It’s disappointing that Michael Cullen has ruled out both a tax-free bracket and a GST cut in his tax cut package to be announced at the Budget (not least of all because it means he clearly isn’t taking policy advice from The Standard).
His reasoning is odd on both points. The tax-free bracket is rejected because ‘up to 90 per cent of those earning less than $18,000 a year were temporarily on low incomes’ and it would offer little “meaningful relief for those further up the income scale’ That doesn’t make sense. A tax-free bracket would give exactly the same tax cut (in dollar terms) to everyone who has taxable income at or above the bracket level. Say you’ve got a $5,000 tax-free bracket: whether you’re earning $5,000 a year or $500,000 you would get a $750 a year cut. The higher income earner gets a smaller cut in percentage terms but everyone gets the same amount of cash.
Conversely, he argues that a GST cut would favour the well-off more because they spend more. Now, GST is regarded as a regressive tax. That is, the lower your income the more of your income goes on GST, because you save less of your income a higher portion of your income is spent, attracting GST. How can cutting a regressive tax itself be a regressive move? The real argument against cutting GST is that the benefit of a sales tax cut is split between the seller and the buyer, which means you have to cut tax revenue a lot for relatively little more money directly in consumer’s pockets.
Even if both Cullen’s arguments stand, don’t they balance out? Cullen says a tax-free bracket doesn’t give enough to higher incomes, and a GST cut gives more to higher incomes do a bit of both and you’ve got a balance.
A tax-free bracket and lower GST would have been cut everyone’s tax, meeting that important fairness test. Politically, they would have been good cuts too: simple, easy to understand and implement. GST is hated and a tax-free bracket would have an easy resonance.
Now, Cullen is left with making adjustments to the rates and thresholds of the existing income tax brackets.

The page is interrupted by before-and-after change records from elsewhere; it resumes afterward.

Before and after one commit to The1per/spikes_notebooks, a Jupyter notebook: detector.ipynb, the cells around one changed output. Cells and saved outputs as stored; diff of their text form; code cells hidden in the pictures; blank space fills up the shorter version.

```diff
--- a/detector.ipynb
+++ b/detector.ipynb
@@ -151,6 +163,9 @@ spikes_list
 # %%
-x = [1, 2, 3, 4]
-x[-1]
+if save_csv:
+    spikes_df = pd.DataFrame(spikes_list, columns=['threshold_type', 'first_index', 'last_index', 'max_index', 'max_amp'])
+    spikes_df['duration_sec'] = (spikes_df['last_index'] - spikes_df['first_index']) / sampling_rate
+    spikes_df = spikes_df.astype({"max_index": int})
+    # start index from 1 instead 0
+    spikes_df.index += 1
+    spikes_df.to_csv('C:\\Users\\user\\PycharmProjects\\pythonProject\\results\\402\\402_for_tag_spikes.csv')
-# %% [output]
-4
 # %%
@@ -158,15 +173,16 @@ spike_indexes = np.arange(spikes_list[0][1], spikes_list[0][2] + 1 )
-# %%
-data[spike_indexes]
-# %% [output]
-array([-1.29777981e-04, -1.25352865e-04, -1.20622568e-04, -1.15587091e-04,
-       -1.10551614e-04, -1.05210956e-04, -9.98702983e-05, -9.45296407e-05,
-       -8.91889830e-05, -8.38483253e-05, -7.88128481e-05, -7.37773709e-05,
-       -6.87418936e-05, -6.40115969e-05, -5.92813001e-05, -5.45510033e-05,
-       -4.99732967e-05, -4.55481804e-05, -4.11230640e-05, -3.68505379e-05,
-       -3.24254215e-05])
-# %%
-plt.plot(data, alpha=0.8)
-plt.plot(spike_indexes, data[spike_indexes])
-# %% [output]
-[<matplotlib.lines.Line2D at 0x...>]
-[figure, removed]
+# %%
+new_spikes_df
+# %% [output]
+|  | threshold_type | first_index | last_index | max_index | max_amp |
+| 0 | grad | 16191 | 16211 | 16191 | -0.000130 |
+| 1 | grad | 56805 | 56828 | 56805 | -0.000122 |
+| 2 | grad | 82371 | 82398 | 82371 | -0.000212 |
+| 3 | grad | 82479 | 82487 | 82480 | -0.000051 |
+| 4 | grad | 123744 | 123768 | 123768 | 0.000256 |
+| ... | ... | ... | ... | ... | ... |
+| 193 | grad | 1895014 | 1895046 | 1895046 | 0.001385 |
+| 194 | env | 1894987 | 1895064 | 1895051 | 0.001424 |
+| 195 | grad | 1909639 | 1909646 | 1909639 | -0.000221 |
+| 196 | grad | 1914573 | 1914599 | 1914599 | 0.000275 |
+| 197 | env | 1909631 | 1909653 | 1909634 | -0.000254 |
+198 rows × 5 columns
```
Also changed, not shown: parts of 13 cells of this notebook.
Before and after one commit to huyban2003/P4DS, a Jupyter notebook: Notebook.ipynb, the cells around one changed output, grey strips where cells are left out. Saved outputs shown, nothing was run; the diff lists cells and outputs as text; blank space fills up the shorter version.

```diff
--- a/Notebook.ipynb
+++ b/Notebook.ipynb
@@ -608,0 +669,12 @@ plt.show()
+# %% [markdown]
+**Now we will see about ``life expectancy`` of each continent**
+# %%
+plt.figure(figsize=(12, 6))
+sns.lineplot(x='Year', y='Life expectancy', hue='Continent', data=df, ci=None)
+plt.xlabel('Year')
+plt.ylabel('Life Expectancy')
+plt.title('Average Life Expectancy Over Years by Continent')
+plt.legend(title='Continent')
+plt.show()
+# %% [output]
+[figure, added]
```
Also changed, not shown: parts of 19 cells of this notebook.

It will be interesting to see what he comes up with. It’s his last chance to get it right.